Prompt -
Wherever the word "fill" occurs in the lines below, copy the whole line.

Listed records -
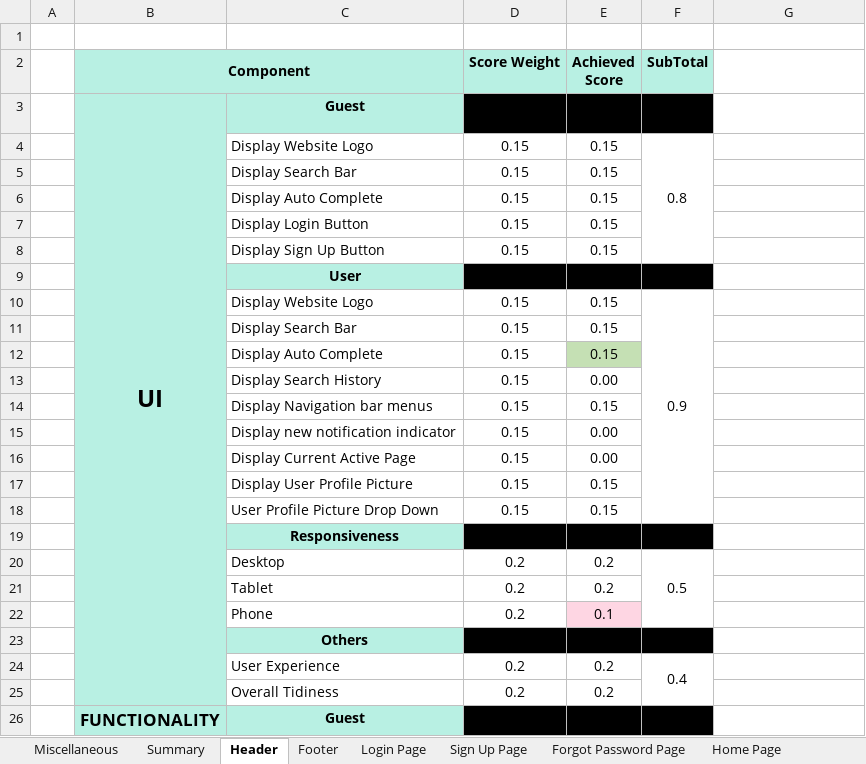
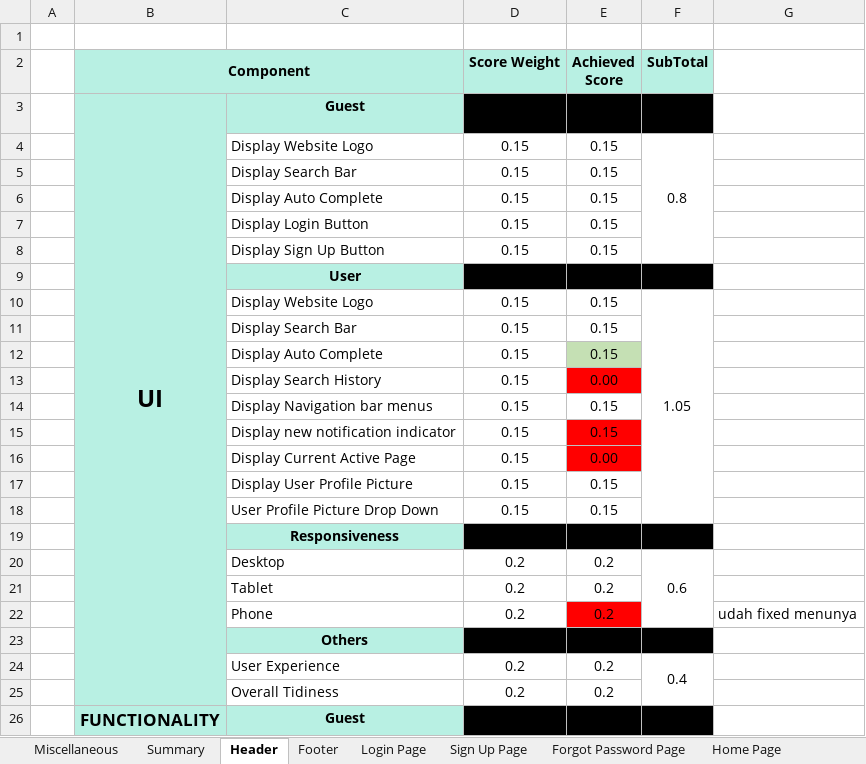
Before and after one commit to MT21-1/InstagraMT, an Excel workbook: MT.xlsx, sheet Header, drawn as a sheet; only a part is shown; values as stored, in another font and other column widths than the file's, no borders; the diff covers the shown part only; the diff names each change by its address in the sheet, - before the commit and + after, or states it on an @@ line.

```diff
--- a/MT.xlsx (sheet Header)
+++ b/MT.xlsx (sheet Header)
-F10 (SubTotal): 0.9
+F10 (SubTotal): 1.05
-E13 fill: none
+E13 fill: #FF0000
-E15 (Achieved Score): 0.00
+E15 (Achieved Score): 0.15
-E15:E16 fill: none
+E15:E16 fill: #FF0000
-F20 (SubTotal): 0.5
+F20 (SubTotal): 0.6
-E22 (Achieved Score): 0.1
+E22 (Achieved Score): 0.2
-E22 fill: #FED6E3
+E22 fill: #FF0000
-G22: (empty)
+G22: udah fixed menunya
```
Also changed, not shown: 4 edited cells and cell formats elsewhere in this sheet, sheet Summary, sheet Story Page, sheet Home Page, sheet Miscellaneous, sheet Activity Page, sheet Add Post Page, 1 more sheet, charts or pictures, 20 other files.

Task output -
-E13 fill: none
+E13 fill: #FF0000
-E15:E16 fill: none
+E15:E16 fill: #FF0000
-E22 fill: #FED6E3
+E22 fill: #FF0000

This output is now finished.